  • How to make an MVP (minimum viable product)
  • How to market effectively
  • How to find a product / market fit
  • How to find a business style and
  • How to recover from mistakes quickly

I had started with Horn Entrepreneurship as a preliminary judge for the Hen Hatch competition, which I explained to my friends is like Shark Tank for UD students, alumni and faculty. In that program I was able to give my feedback on business ideas’ feasibility to take off and make it big time. A lot of the ideas had legs, and many of the startup ideas I helped give feedback to in Hen Hatch moved on, and one of my picks even won the competition!

When Horn Entrepreneurship asked me to be a Philanthropic Investor in the Summer Founders program, I wasn’t sure what would be involved. First: it had nothing to do with taking out my checkbook. The Philanthropic Investor’s job in the program is to help mentor and advise the startup teams. The teams only have 12 weeks, so they need to quickly bubble off anything that isn’t needed in their idea, so that only the best ideas survive.

Pivoting is the name of the game in the Summer Founders program, and the teams did a great job of keeping the kernels of their ideas, doubling down on what worked, and gutting the stuff that wasn’t working, or couldn’t be implemented in 12 weeks.

As an advisor to the Summer Founders program, I was tasked with helping teams with Tuesday Mentoring and Friday Judging.

The Tuesday Mentoring meant I could work with teams’ ideas, plans and whatever implementation details they already had, and give them immediate feedback. Some teams had super-focused strategies, technologies, and even some customers. This progress enabled us to get down to business and get focused immediately. I was able to give advice on how to hire coding freelancers and designers. I also helped hone in on messaging and tone, and even helped one team get working on an end-user experience mock-up and walk-thru of their product via wireframe software.

The Friday Judging was about seeing how far each team was able to come from the last time the advisors saw them. I didn’t see every team every Tuesday, so seeing them on some future Friday was always a surprise to see where they headed since the last Tuesday mentoring session. Every Friday, the teams would show their pitch deck, as if we were to invest in them. How viable is the idea? How big is the need? What connections have they made? For the students, getting feedback on the spot about what parts of their pitch worked, and which parts fell flat, enabled them to dust off and re-tune. The layout of the alternating days helped the students grow, and it was evident in their pitches on Friday Judging sessions.  

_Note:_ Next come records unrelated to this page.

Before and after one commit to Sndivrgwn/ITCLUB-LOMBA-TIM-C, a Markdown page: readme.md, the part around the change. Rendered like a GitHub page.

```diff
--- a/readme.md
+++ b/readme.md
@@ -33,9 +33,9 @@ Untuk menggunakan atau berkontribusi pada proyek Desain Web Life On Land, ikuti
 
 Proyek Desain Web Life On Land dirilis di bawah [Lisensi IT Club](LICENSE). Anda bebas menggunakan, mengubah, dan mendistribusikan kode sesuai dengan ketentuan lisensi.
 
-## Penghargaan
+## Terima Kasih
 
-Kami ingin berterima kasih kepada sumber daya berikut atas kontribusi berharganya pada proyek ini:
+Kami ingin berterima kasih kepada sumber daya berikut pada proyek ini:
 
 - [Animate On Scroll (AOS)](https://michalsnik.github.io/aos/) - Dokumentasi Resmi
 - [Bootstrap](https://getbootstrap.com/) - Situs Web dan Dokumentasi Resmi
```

For me, watching the teams transform week over week was by far the best part. Each team was trying to juggle the demands of “real life” alongside their newly born business, trying to make their first sale, plus learning what it’s like when team members were and weren’t available during the process.

For me, I wanted to ensure that by the time the 12 weeks were over they could confidently get their first handshake agreement with a partner, or, better yet, a paying customer (if they didn’t have one already).

The spirit of the event has moved me to set up my own scholarship for entrepreneurs. I want to announce that I’m starting a bi-annual scholarship for anyone with an entrepreneurial idea focused on how to make the world more secure. You can find out more about that here.

All the teams grew their ideas and moved forward during the 12-week program. Watching it all happen was a reward in itself, and I hope to retain the honor of being part of the Summer Founder’s Philanthropic Advisors team again in 2019.

About Horn Entrepreneurship
Horn Entrepreneurship serves as the University of Delaware’s creative engine for entrepreneurship education and advancement. Built and actively supported by successful entrepreneurs and thought leaders, Horn Entrepreneurship empowers aspiring innovators and entrepreneurs as they pursue new ideas for a better world.

About Jeremy Moskowitz

Jeremy Moskowitz is founder of MDMandGPanswers.com and PolicyPak Software. His latest book is "Group Policy Fundamentals, Security, and Troubleshooting, third edition." GPanswers.com was ranked as one of "The 20 most useful Microsoft sites for IT professionals" by ComputerWorld magazine.

Topics: enrichment, success stories, awards